[Dataset records]
● ● ●

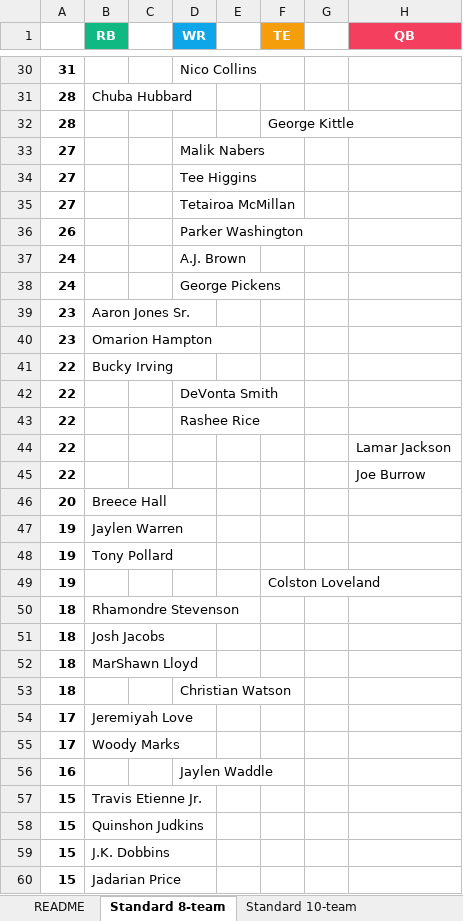
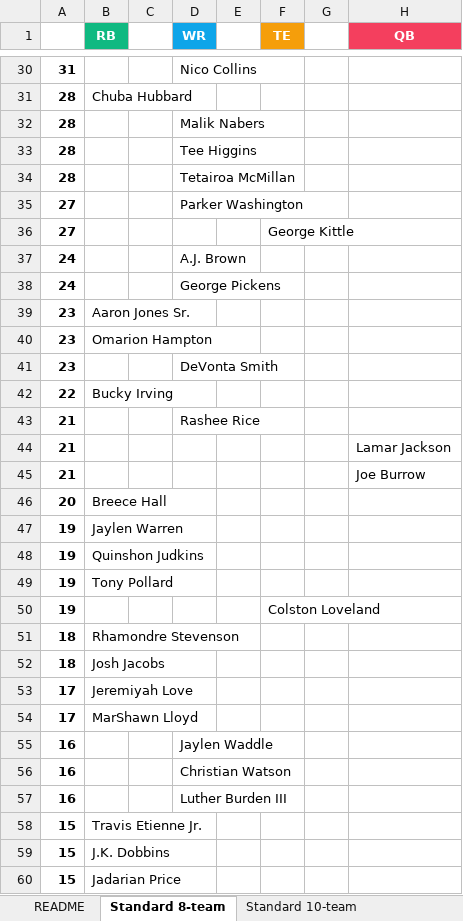
Before and after one commit to seoularpro/OddsVis, an Excel workbook: TradeValueSheets/TradeValues_AllCombinations.xlsx, sheet Standard 8-team, drawn as a sheet; only a part is shown, gaps mark what is left out; values as stored, in another font and other column widths than the file's, no borders; removed rows and columns are numbered as before the commit, all else as after; the diff covers the shown part only; the diff names each change by its address in the sheet, - before the commit and + after, or states it on an @@ line.

```diff
--- a/TradeValueSheets/TradeValues_AllCombinations.xlsx (sheet Standard 8-team)
+++ b/TradeValueSheets/TradeValues_AllCombinations.xlsx (sheet Standard 8-team)
-D32 (WR): (empty)
+D32 (WR): Malik Nabers
-F32 (TE): George Kittle
+F32 (TE): (empty)
+row 33: 28 |  |  | Tee Higgins
+row 34: 28 |  |  | Tetairoa McMillan
-D35 (WR): Malik Nabers
+D35 (WR): Parker Washington
-D36 (WR): Tee Higgins
+D36 (WR): (empty)
-F36 (TE): (empty)
+F36 (TE): George Kittle
-row 35: 27 |  |  | Tetairoa McMillan
-row 36: 26 |  |  | Parker Washington
+row 41: 23 |  |  | DeVonta Smith
-row 42: 22 |  |  | DeVonta Smith
-A43:A45: 22
+A43:A45: 21
+row 48: 19 | Quinshon Judkins
-row 52: 18 | MarShawn Lloyd
-row 53: 18 |  |  | Christian Watson
-B54 (RB): Woody Marks
+B54 (RB): MarShawn Lloyd
+row 56: 16 |  |  | Christian Watson
+row 57: 16 |  |  | Luther Burden III
-row 58: 15 | Quinshon Judkins
```
Also changed, not shown: 18 added rows, 18 removed rows and 22 edited cells elsewhere in this sheet, sheet Standard 12-team, sheet Standard 10-team, sheet Full PPR 8-team, sheet Full PPR 12-team, sheet Full PPR 10-team, sheet Half PPR 10-team, 2 more sheets, TradeValueSheets/TradeValues_FullPPR_10team.xlsx, TradeValueSheets/TradeValues_FullPPR_12team.xlsx, 18 other files.
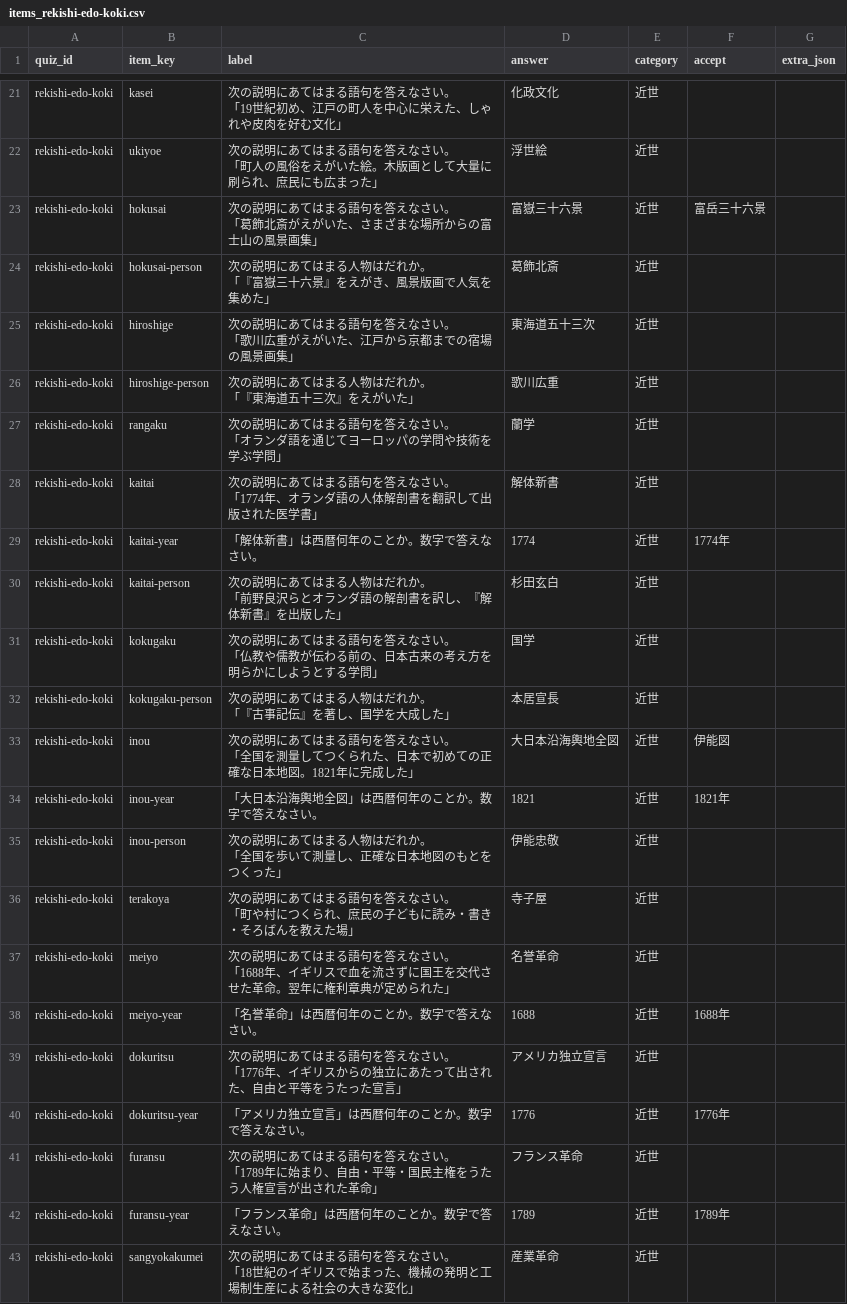
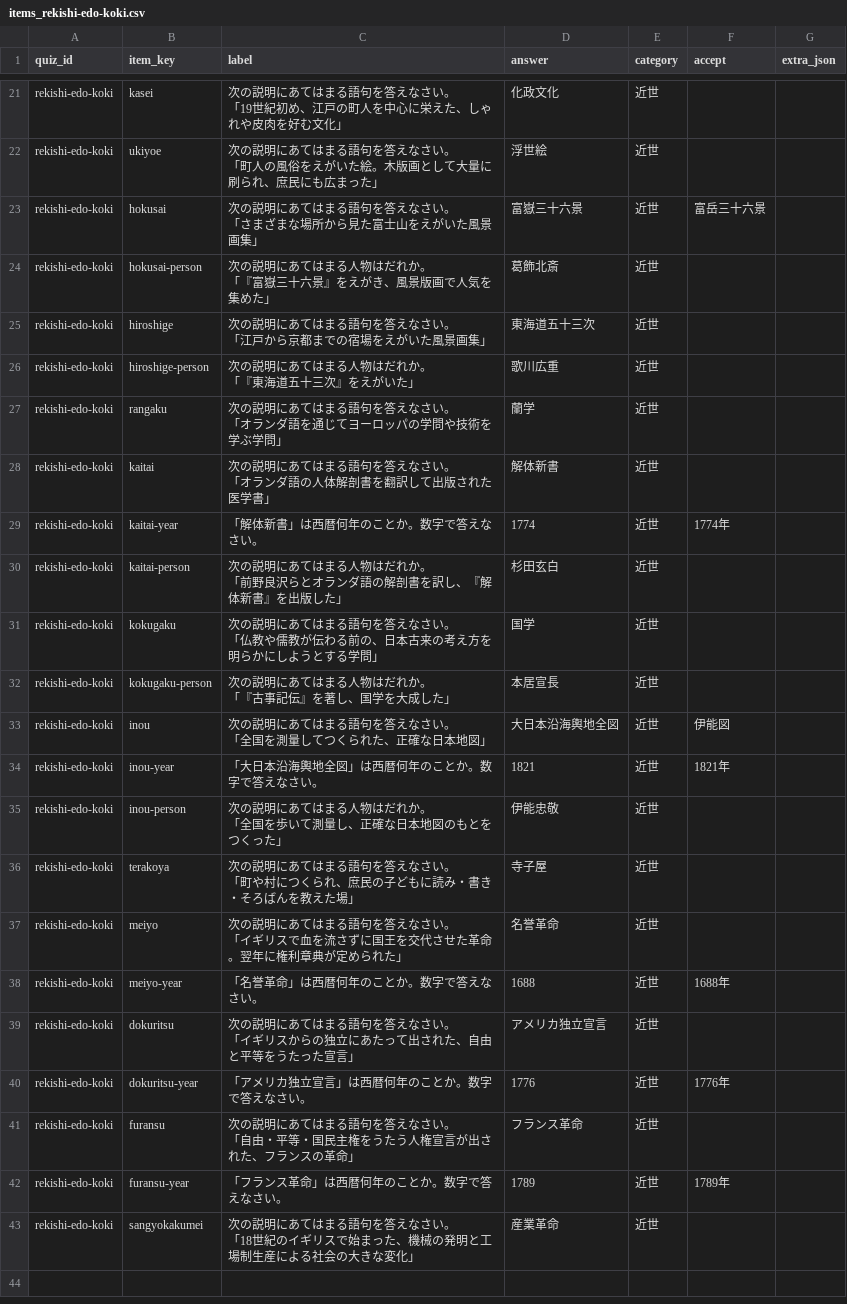
Before and after one commit to hasikure/knowledge_social_sciance, a CSV file: data/items_rekishi-edo-koki.csv, drawn as a sheet; only a part is shown, gaps mark what is left out; the diff covers the shown part only.

```diff
--- a/data/items_rekishi-edo-koki.csv
+++ b/data/items_rekishi-edo-koki.csv
@@ -38,8 +38,8 @@ quiz_id,item_key,label,answer,category,accept,extra_json
 「町人の風俗をえがいた絵。木版画として大量に刷られ、庶民にも広まった」","浮世絵","近世","",""
-"rekishi-edo-koki","hokusai","次の説明にあてはまる語句を答えなさい。
-「葛飾北斎がえがいた、さまざまな場所からの富士山の風景画集」","富嶽三十六景","近世","富岳三十六景",""
+"rekishi-edo-koki","hokusai","次の説明にあてはまる語句を答えなさい。
+「さまざまな場所から見た富士山をえがいた風景画集」","富嶽三十六景","近世","富岳三十六景",""
 "rekishi-edo-koki","hokusai-person","次の説明にあてはまる人物はだれか。
 「『富嶽三十六景』をえがき、風景版画で人気を集めた」","葛飾北斎","近世","",""
-"rekishi-edo-koki","hiroshige","次の説明にあてはまる語句を答えなさい。
-「歌川広重がえがいた、江戸から京都までの宿場の風景画集」","東海道五十三次","近世","",""
+"rekishi-edo-koki","hiroshige","次の説明にあてはまる語句を答えなさい。
+「江戸から京都までの宿場をえがいた風景画集」","東海道五十三次","近世","",""
 "rekishi-edo-koki","hiroshige-person","次の説明にあてはまる人物はだれか。
@@ -48,4 +48,4 @@ quiz_id,item_key,label,answer,category,accept,extra_json
 「オランダ語を通じてヨーロッパの学問や技術を学ぶ学問」","蘭学","近世","",""
-"rekishi-edo-koki","kaitai","次の説明にあてはまる語句を答えなさい。
-「1774年、オランダ語の人体解剖書を翻訳して出版された医学書」","解体新書","近世","",""
+"rekishi-edo-koki","kaitai","次の説明にあてはまる語句を答えなさい。
+「オランダ語の人体解剖書を翻訳して出版された医学書」","解体新書","近世","",""
 "rekishi-edo-koki","kaitai-year","「解体新書」は西暦何年のことか。数字で答えなさい。","1774","近世","1774年",""
@@ -57,4 +57,4 @@ quiz_id,item_key,label,answer,category,accept,extra_json
 「『古事記伝』を著し、国学を大成した」","本居宣長","近世","",""
-"rekishi-edo-koki","inou","次の説明にあてはまる語句を答えなさい。
-「全国を測量してつくられた、日本で初めての正確な日本地図。1821年に完成した」","大日本沿海輿地全図","近世","伊能図",""
+"rekishi-edo-koki","inou","次の説明にあてはまる語句を答えなさい。
+「全国を測量してつくられた、正確な日本地図」","大日本沿海輿地全図","近世","伊能図",""
 "rekishi-edo-koki","inou-year","「大日本沿海輿地全図」は西暦何年のことか。数字で答えなさい。","1821","近世","1821年",""
@@ -64,10 +64,10 @@ quiz_id,item_key,label,answer,category,accept,extra_json
 「町や村につくられ、庶民の子どもに読み・書き・そろばんを教えた場」","寺子屋","近世","",""
-"rekishi-edo-koki","meiyo","次の説明にあてはまる語句を答えなさい。
-「1688年、イギリスで血を流さずに国王を交代させた革命。翌年に権利章典が定められた」","名誉革命","近世","",""
+"rekishi-edo-koki","meiyo","次の説明にあてはまる語句を答えなさい。
+「イギリスで血を流さずに国王を交代させた革命。翌年に権利章典が定められた」","名誉革命","近世","",""
 "rekishi-edo-koki","meiyo-year","「名誉革命」は西暦何年のことか。数字で答えなさい。","1688","近世","1688年",""
-"rekishi-edo-koki","dokuritsu","次の説明にあてはまる語句を答えなさい。
-「1776年、イギリスからの独立にあたって出された、自由と平等をうたった宣言」","アメリカ独立宣言","近世","",""
+"rekishi-edo-koki","dokuritsu","次の説明にあてはまる語句を答えなさい。
+「イギリスからの独立にあたって出された、自由と平等をうたった宣言」","アメリカ独立宣言","近世","",""
 "rekishi-edo-koki","dokuritsu-year","「アメリカ独立宣言」は西暦何年のことか。数字で答えなさい。","1776","近世","1776年",""
-"rekishi-edo-koki","furansu","次の説明にあてはまる語句を答えなさい。
-「1789年に始まり、自由・平等・国民主権をうたう人権宣言が出された革命」","フランス革命","近世","",""
+"rekishi-edo-koki","furansu","次の説明にあてはまる語句を答えなさい。
+「自由・平等・国民主権をうたう人権宣言が出された、フランスの革命」","フランス革命","近世","",""
 "rekishi-edo-koki","furansu-year","「フランス革命」は西暦何年のことか。数字で答えなさい。","1789","近世","1789年",""
```
Also changed, not shown: 5 edited cells elsewhere in this file, data/items_rekishi-bakumatsu-meiji.csv, data/items_rekishi-edo-zenki.csv, 11 other files.
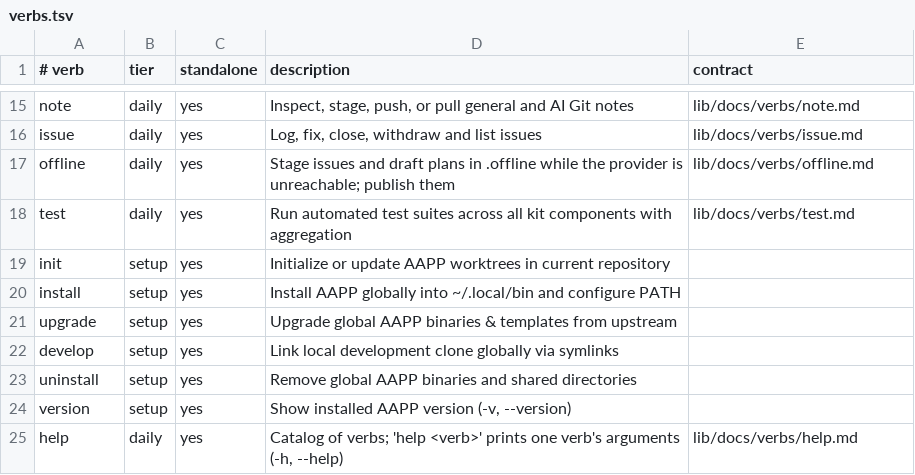
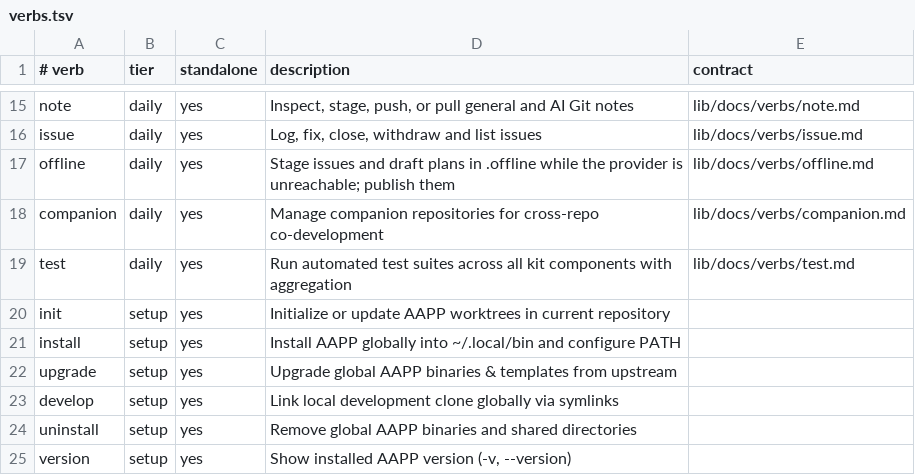
Before and after one commit to aapp-protocol/aapp-kit, a TSV file: lib/verbs.tsv, drawn as a sheet; only a part is shown, gaps mark what is left out; the shorter side is filled out with more unchanged rows; the diff names each change by its address in the sheet, - before the commit and + after, or states it on an @@ line.

Commit message:
feat(companion): bridge for cross-repo development (P-90)
AI-Agent: Antigravity
AI-Vendor: Google
AI-Model: gemini-1.5-pro

```diff
--- a/lib/verbs.tsv
+++ b/lib/verbs.tsv
+row 18: companion | daily | yes | Manage companion repositories for cross-repo co-development | lib/docs/verbs/companion.md
```
Also changed, not shown: 11 other files.
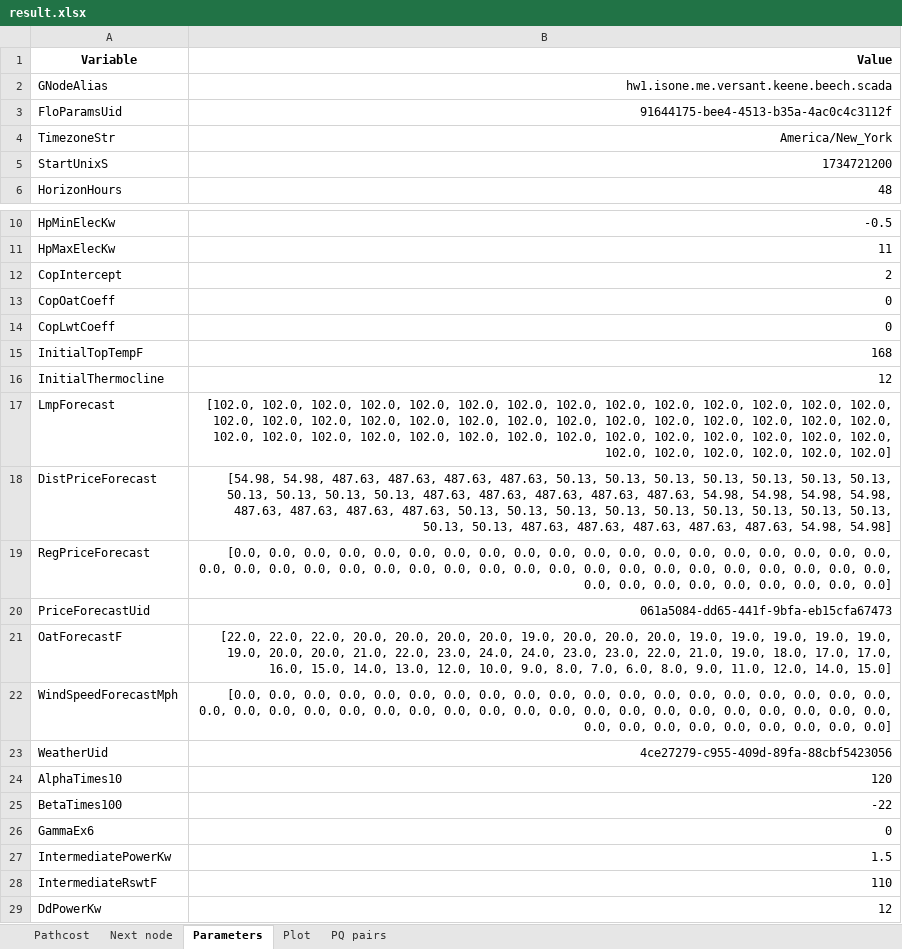
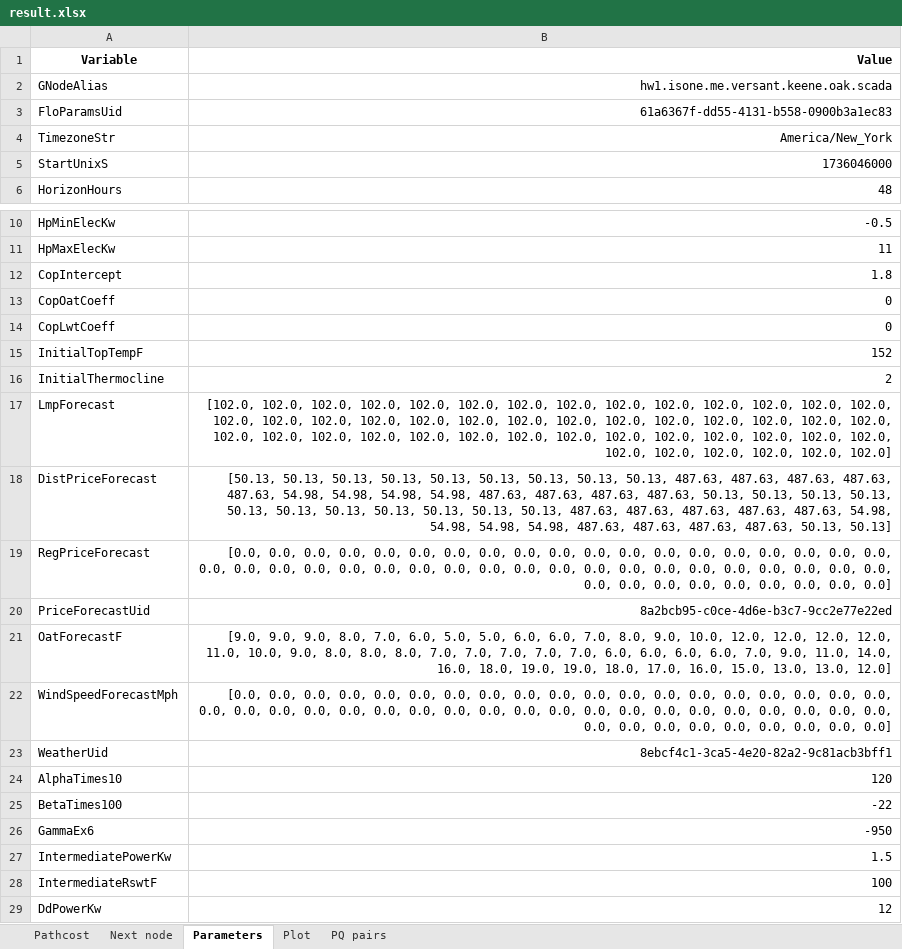
Before and after one commit to thegridelectric/visualizer, an Excel workbook: result.xlsx, sheet Parameters, drawn as a sheet; only a part is shown, gaps mark what is left out; values as stored, in another font and other column widths than the file's, no borders; the diff covers the shown part only; the diff names each change by its address in the sheet, - before the commit and + after, or states it on an @@ line.

```diff
--- a/result.xlsx (sheet Parameters)
+++ b/result.xlsx (sheet Parameters)
-B2 (Value): hw1.isone.me.versant.keene.beech.scada
+B2 (Value): hw1.isone.me.versant.keene.oak.scada
-B3 (Value): 91644175-bee4-4513-b35a-4ac0c4c3112f
+B3 (Value): 61a6367f-dd55-4131-b558-0900b3a1ec83
-B5 (Value): 1734721200
+B5 (Value): 1736046000
-B12 (Value): 2
+B12 (Value): 1.8
-B15 (Value): 168
+B15 (Value): 152
-B16 (Value): 12
+B16 (Value): 2
-B18 (Value): [54.98, 54.98, 487.63, 487.63, 487.63, 487.63, 50.13, 50.13, 50.13, 50.13, 50.13, 50.13, 50.13, 50.13, 50.13, 50.13, 50.13, 487.63, 487.63, 487.63, 487.63, 487.63, 54.98, 54.98, 54.98, 54.98, 487.63, 487.63, 487.63, 487.63, 50.13, 50.13, 50.13, 50.13, 50.13, 50.13, 50.13, 50.13, 50.13, 50.13, 50.13, 487.63, 487.63, 487.63, 487.63, 487.63, 54.98, 54.98]
+B18 (Value): [50.13, 50.13, 50.13, 50.13, 50.13, 50.13, 50.13, 50.13, 50.13, 487.63, 487.63, 487.63, 487.63, 487.63, 54.98, 54.98, 54.98, 54.98, 487.63, 487.63, 487.63, 487.63, 50.13, 50.13, 50.13, 50.13, 50.13, 50.13, 50.13, 50.13, 50.13, 50.13, 50.13, 487.63, 487.63, 487.63, 487.63, 487.63, 54.98, 54.98, 54.98, 54.98, 487.63, 487.63, 487.63, 487.63, 50.13, 50.13]
-B20 (Value): 061a5084-dd65-441f-9bfa-eb15cfa67473
+B20 (Value): 8a2bcb95-c0ce-4d6e-b3c7-9cc2e77e22ed
-B21 (Value): [22.0, 22.0, 22.0, 20.0, 20.0, 20.0, 20.0, 19.0, 20.0, 20.0, 20.0, 19.0, 19.0, 19.0, 19.0, 19.0, 19.0, 20.0, 20.0, 21.0, 22.0, 23.0, 24.0, 24.0, 23.0, 23.0, 22.0, 21.0, 19.0, 18.0, 17.0, 17.0, 16.0, 15.0, 14.0, 13.0, 12.0, 10.0, 9.0, 8.0, 7.0, 6.0, 8.0, 9.0, 11.0, 12.0, 14.0, 15.0]
+B21 (Value): [9.0, 9.0, 9.0, 8.0, 7.0, 6.0, 5.0, 5.0, 6.0, 6.0, 7.0, 8.0, 9.0, 10.0, 12.0, 12.0, 12.0, 12.0, 11.0, 10.0, 9.0, 8.0, 8.0, 8.0, 7.0, 7.0, 7.0, 7.0, 7.0, 6.0, 6.0, 6.0, 6.0, 7.0, 9.0, 11.0, 14.0, 16.0, 18.0, 19.0, 19.0, 18.0, 17.0, 16.0, 15.0, 13.0, 13.0, 12.0]
-B23 (Value): 4ce27279-c955-409d-89fa-88cbf5423056
+B23 (Value): 8ebcf4c1-3ca5-4e20-82a2-9c81acb3bff1
-B26 (Value): 0
+B26 (Value): -950
-B28 (Value): 110
+B28 (Value): 100
```
Also changed, not shown: 1 edited cell elsewhere in this sheet, sheet Pathcost, sheet Next node, sheet PQ pairs, charts or pictures, 4 other files.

● ● ●

In how many lines of the data does the string "数字で答えなさい" occur? Answer with the number and nothing else.

▶ Answer space: 5